It Matters Whether Real Estate Income is Active or Passive
It Matters Whether Real Estate Income Active or Passive
June 8, 2023
Why does it matter?
Whether your activity in rental real estate is active or passive matters for what taxes you pay and what income can be offset with losses.
Passive income is not subject to payroll taxes (Medicare and Social Security) and, therefore, does not count towards your social security retirement benefit. All else equal, not paying into social security makes your future retirement benefit smaller. If you have losses in a passive activity, it can only offset other passive income (subject also to “at risk rules”) and any excess losses are carried forward to future years.
The opposite is true for active income but still subject to at risk rules.
The IRS allows an exception to the passive loss rules for taxpayers who “actively participate” in rental real estate activities to deduct up to $25,000 in rental real estate losses against their active income if their modified adjusted gross income is below $100,000 married filing jointly (50% deduction when MAGI is below $150,000).
What is Actively Participate?
To actively participate means to make management decisions such as:
- Approving new tenants
- Deciding on rental terms
- Approving expenditures
Active participation is less stringent than “material participation” that is required to make income active.
So, What Counts as Material Participation?
Generally, rental activities are passive activities even if you materially participated in them. However, if you qualify as a “real estate professional,” rental real estate activities in which you materially participated are active activities. .
You qualify as a real estate professional if you meet both of the following requirements:
- More than half of the personal services you performed in all trades or businesses during the tax year were performed in real property trades or businesses in which you materially participated.
- You performed more than 750 hours of services during the tax year in real property trades or businesses in which you materially participated.
You cannot count personal services performed as an employee in a real property trade or business unless you were a 5% (or higher) owner.
What to Take Away?

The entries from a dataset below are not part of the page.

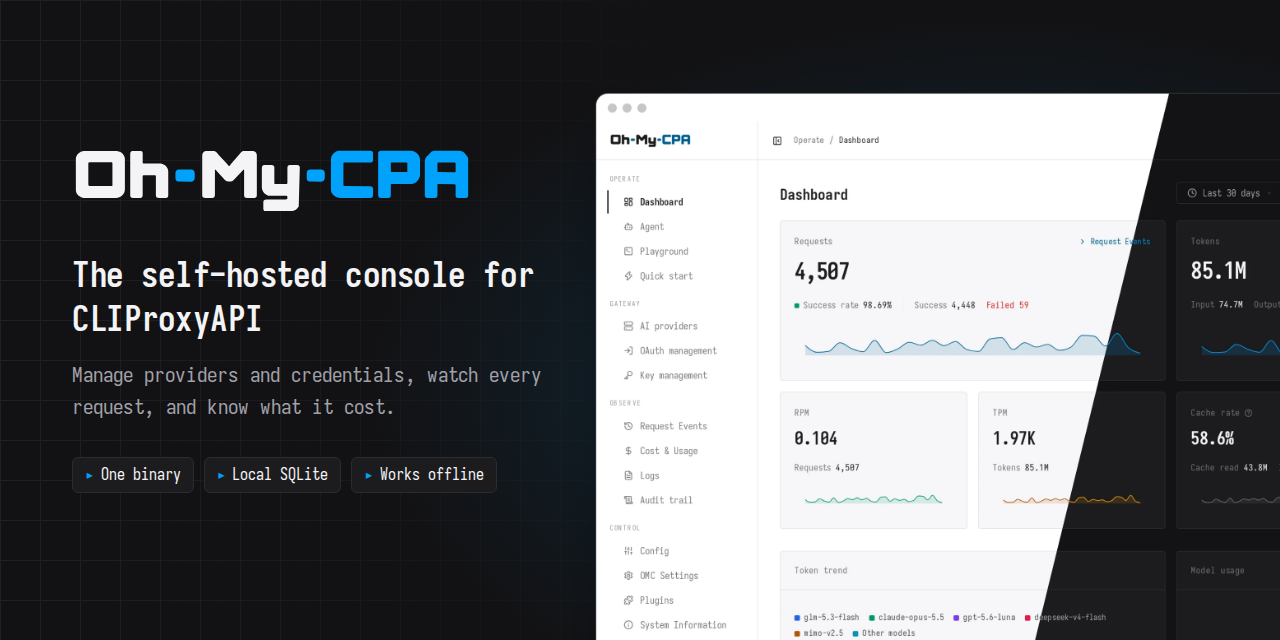
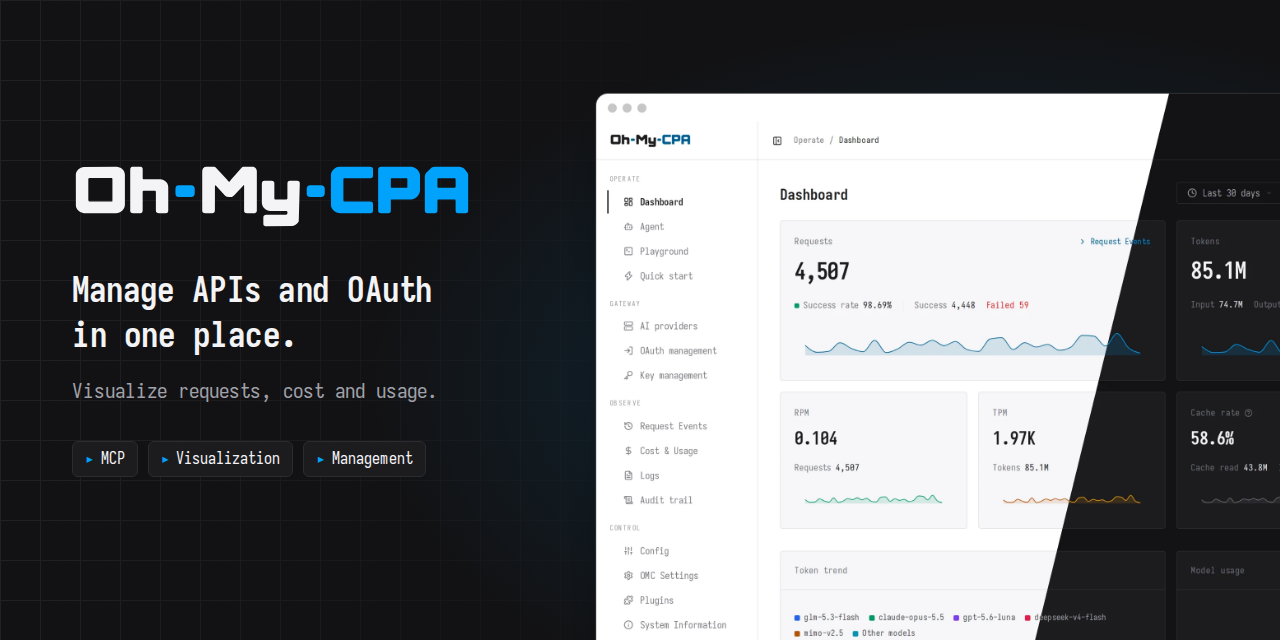
docs(readme): lead with what the console does, and match the social preview
Both READMEs open on one line - manage APIs and OAuth in one place, visualize
requests, cost and usage - followed by the three pillars: MCP, visualization,
management. The social preview image carries the same English copy.

Changed region(s): [[0.0312, 0.4062, 0.4375, 0.6562], [0.0625, 0.2188, 0.375, 0.375], [0.0625, 0.6875, 0.375, 0.75]]

diff --git a/README.md b/README.md
@@ -6,11 +6,9 @@
   <img src="web/src/assets/brand/omc-wordmark-dark.svg" alt="Oh-My-CPA" width="340">
 </picture>
 
-### The self-hosted console for CLIProxyAPI
+### Manage APIs and OAuth in one place. Visualize requests, cost and usage.
 
-**Manage providers and credentials, watch every request, and know what it cost.**
-
-One binary · Embedded console · Local SQLite · Works offline
+MCP · Visualization · Management
 
 <br />
 

diff --git a/README.zh-CN.md b/README.zh-CN.md
@@ -6,11 +6,9 @@
   <img src="web/src/assets/brand/omc-wordmark-dark.svg" alt="Oh-My-CPA" width="340">
 </picture>
 
-### 面向 CLIProxyAPI 的自托管控制台
+### 集中管理 API 与 OAuth，可视化观测请求、成本、用量
 
-**管理提供商与凭据，看清每一次请求，算清每一笔费用。**
-
-单二进制 · 内嵌控制台 · 本地 SQLite · 可离线运行
+MCP · 可视化 · 管理
 
 <br />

The Social Security retirement benefit is often an important part of retirement income. It’s important to know what decisions made today impact the future.
Real estate often requires large investments that have the potential to put a property into a loss. It’s important to know what the loss can offset for other income in that year for proper tax planning.
It's worth noting that tax laws and regulations can change over time, so it's essential to consult with a qualified tax professional or accountant who can provide up-to-date information and guidance on the specific tax implications of real estate investments. They can help navigate the complex tax landscape, optimize deductions, and ensure compliance with applicable tax laws, maximizing the tax benefits and minimizing any potential tax liabilities associated with real estate investments.